Only about 72% of Burkina's primary school-age children are enrolled in primary school due to the costs of school supplies, insufficient infrastructure and teachers, and opportunity costs of sending a child to school when he or she could earn money for the family. The landlocked nation has few natural resources and a weak industrial base. About 90% of the population is engaged in subsistence agriculture, and therefore vulnerable to periodic drought.

The country has an abundance of valuable water sources, but most pumps are either in some state of disrepair or altogether non-functioning. As a result of the lack of access to clean water and basic sanitation throughout the country, there is a persistence of waterborne illnesses like diarrhea and cholera.

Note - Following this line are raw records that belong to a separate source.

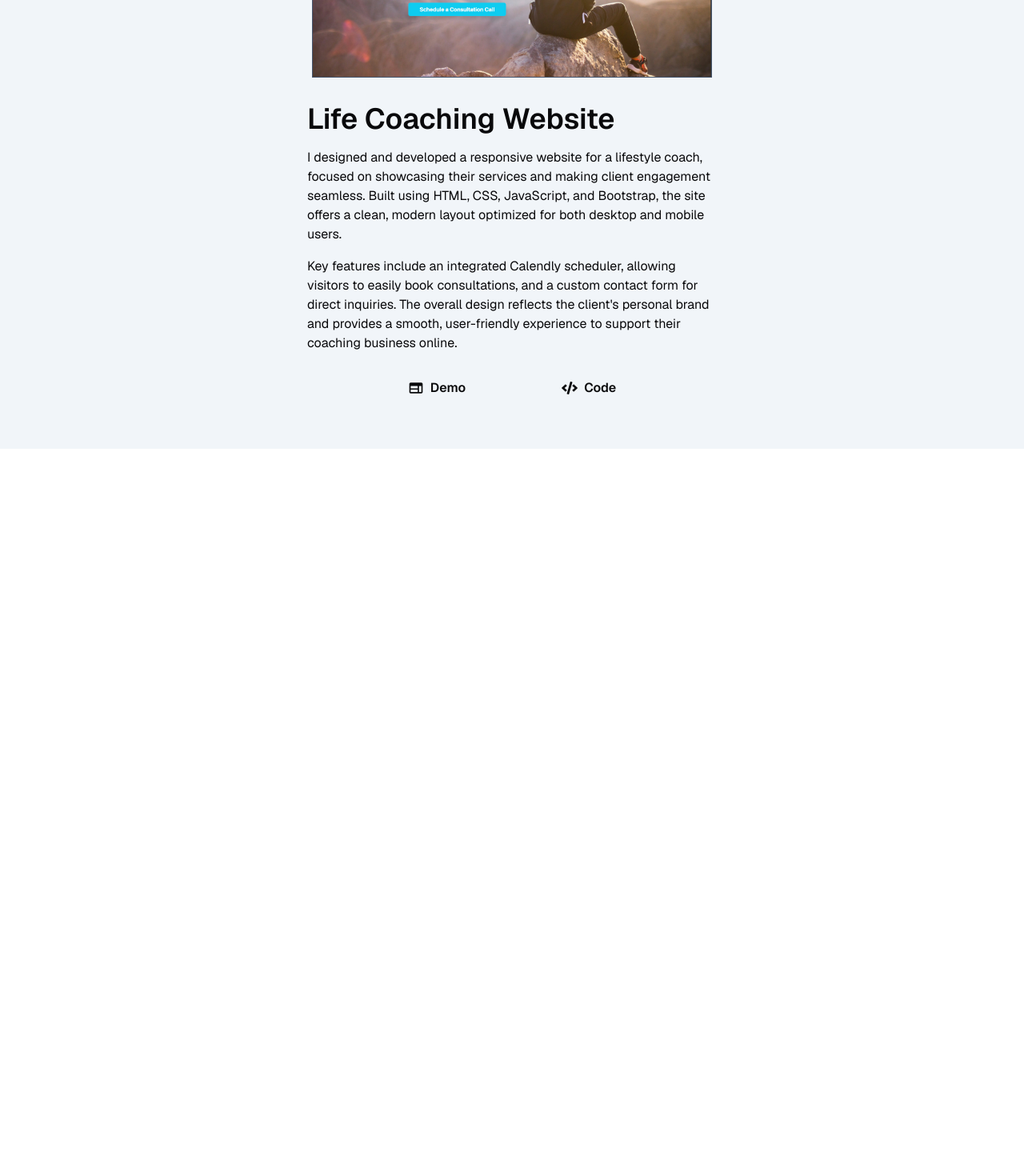
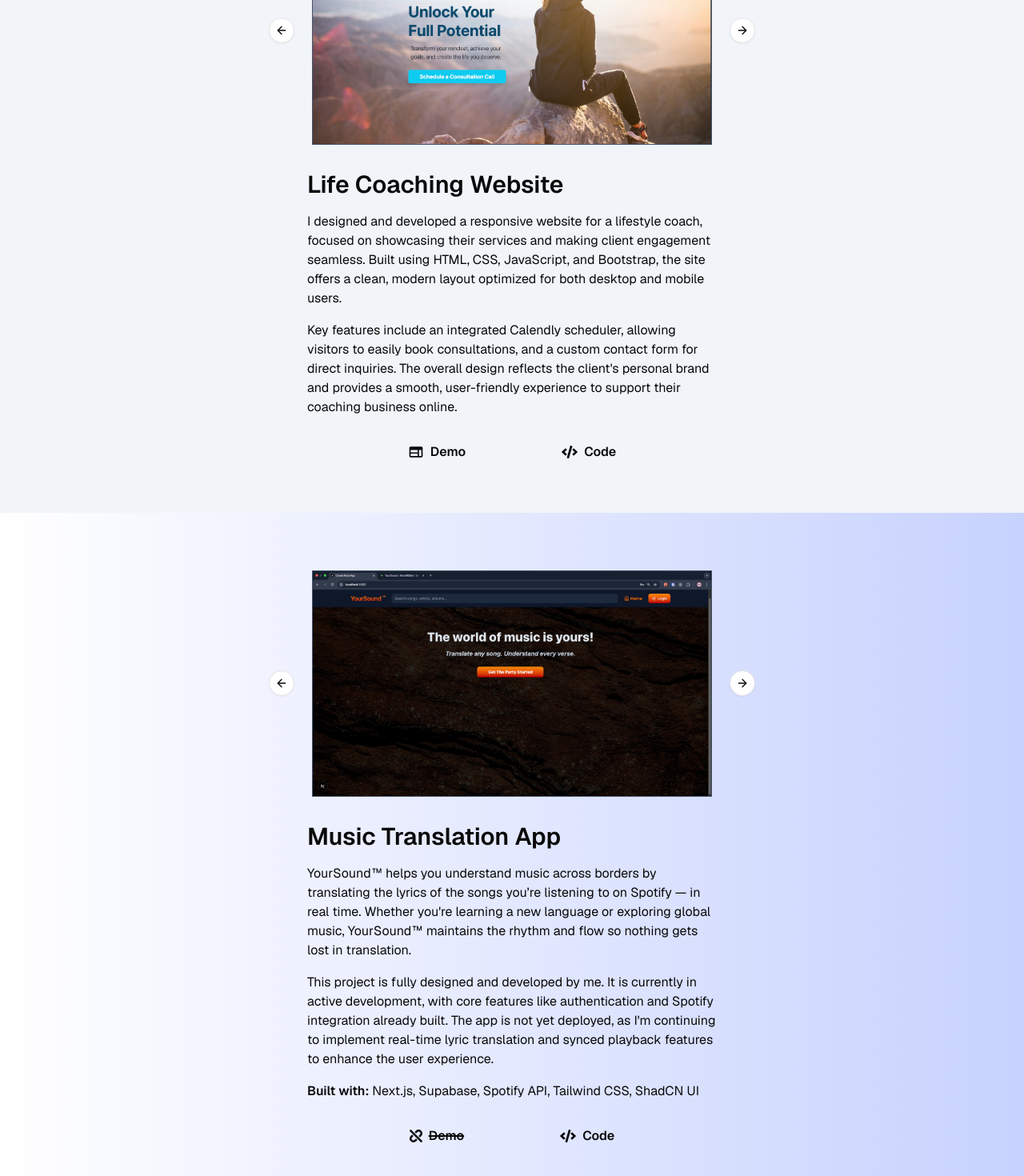
Before and after one commit to ReneMSdev/portfolio-website, a Next.js app: page /projects in a window 1280 px wide. Shown: the part 920-2390 px from the top of the page at 80% size. Before the commit the page ends 1481 px from the top, so only its background shows below. Built offline with nearby package versions, Linux system fonts and the light colour scheme.

Commit message:
summary for project 3 added

```diff
--- a/src/app/page.js
+++ b/src/app/page.js
@@ -54,7 +54,7 @@
         <p className='max-w-md pt-4'>
           Outside of coding, you&apos;ll usually find me traveling, discovering new coffee shops,
           and working on my next Spotify playlist. Feel free to reach out &mdash; I&apos;m always
-          happy to connect, collaborate, or just chat about technology.
+          happy to connect and collaborate.
         </p>
       </div>
     </div>
--- a/src/app/projects/page.js
+++ b/src/app/projects/page.js
@@ -6,7 +6,7 @@
   CarouselNext,
   CarouselPrevious,
 } from '@/components/ui/carousel'
-import { FaCode } from 'react-icons/fa'
+import { FaCode, FaUnlink } from 'react-icons/fa'
 import { MdOutlineWeb } from 'react-icons/md'
 
 export default function ProjectsPage() {
@@ -59,12 +59,17 @@
 
         {/* Text */}
         <div className='mt-8 mx-auto'>
-          <h1 className='text-4xl font-semibold text-center md:text-start'>Route Planning App</h1>
+          <h1 className='text-3xl font-semibold text-center md:text-start'>Route Planning App</h1>
           <p className='max-w-lg mt-4'>
             Route Boss is a modern route planning web app built with Next.js 13 App Router and React
             19. It is styled using Tailwind CSS and shadcn/ui. It lets users input delivery or
             travel destinations, optimize routes, visualize them on a map, and export them for use
             in the real world.
+          </p>
+          <p className='max-w-lg mt-4'>
+            <span className='font-semibold'>Built with:</span> Next.js, Leaflet.js, OpenCage Data,
+            OpenRouteService, react-dropzone, papaparse, jsPDF, html2canvas, next-qrcode, Tailwind
+            CSS, ShadCN UI
           </p>
         </div>
 
@@ -126,7 +131,7 @@
 
         {/* Text */}
         <div className='mt-8 mx-auto'>
-          <h1 className='text-4xl font-semibold text-center md:text-start'>
+          <h1 className='text-3xl font-semibold text-center md:text-start'>
             Life Coaching Website
           </h1>
           <p className='max-w-lg mt-4'>
@@ -169,6 +174,78 @@
           </a>
         </div>
       </div>
+
+      {/* Project 3 */}
+      <div className='flex flex-col items-start px-6 my-10'>
+        {/* ShadCN Carousel */}
+        <div className='w-full mx-auto'>
+          <Carousel
+            className='max-w-lg mx-auto'
+            opts={{ loop: true }}
+          >
+            <CarouselContent>
+              {projectThreeImages.map((src, i) => (
+                <CarouselItem
+                  key={i}
+                  className='flex justify-center'
+                >
+                  <Image
+                    src={src}
+                    alt={`Route Boss ${i + 1}`}
+                    width={500}
+                    height={300}
+                    className=' border-1 border-slate-600'
+                  />
+                </CarouselItem>
+              ))}
+            </CarouselContent>
+            <CarouselPrevious />
+            <CarouselNext />
+          </Carousel>
+        </div>
+
+        {/* Text */}
+        <div className='mt-8 mx-auto'>
+          <h1 className='text-3xl font-semibold text-center md:text-start'>
+            Music Translation App
+          </h1>
+          <p className='max-w-lg mt-4'>
+            YourSound™ helps you understand music across borders by translating the lyrics of the
+            songs you’re listening to on Spotify — in real time. Whether you&apos;re learning a new
+            language or exploring global music, YourSound™ maintains the rhythm and flow so nothing
+            gets lost in translation.
+          </p>
+          <p className='max-w-lg mt-4'>
+            This project is fully designed and developed by me. It is currently in active
+            development, with core features like authentication and Spotify integration already
+            built. The app is not yet deployed, as I&apos;m continuing to implement real-time lyric
+            translation and synced playback features to enhance the user experience.
+          </p>
+          <p className='max-w-lg mt-4'>
+            <span className='font-semibold'>Built with:</span> Next.js, Supabase, Spotify API,
+            Tailwind CSS, ShadCN UI
+          </p>
+        </div>
+
+        {/* Demo & Code links */}
+        <div className='flex mx-auto gap-16 md:gap-30 pt-8  mb-6'>
+          <div className='flex items-center gap-2 font-semibold'>
+            <FaUnlink className='text-md' />
+            <span className='line-through decoration-2'>Demo</span>
+          </div>
+          <a
+            href='https://github.com/ReneMSdev/music-app'
+            target='_blank'
+            rel='noopener noreferrer'
+            className='font-semibold hover:underline hover:underline-offset-4 decoration-2'
+          >
+            <div className='flex items-center gap-2'>
+              <FaCode className='text-xl' />
+              Code
+            </div>
+          </a>
+        </div>
+      </div>
     </div>
   )
 }
```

The most cost-effective and efficient way for TWP and our partners to affect change for Burkina Faso's thirsty is to rehabilitate these water sources: replacing hand pumps, repairing broken parts, sealing open wells—doing whatever is necessary to restore clean water to the people who need it most.

Partner Profile

Nearly 20 years ago, LWI set out to help the church in North America be the hands and feet of Jesus by serving the poorest of the poor. 600 million people in the world live on less than $2 a day. 884 million people lack access to safe drinking water.

In response to this need, LWI implements participatory, community-based water solutions in developing countries.

LWI is a former partner of The Water Project.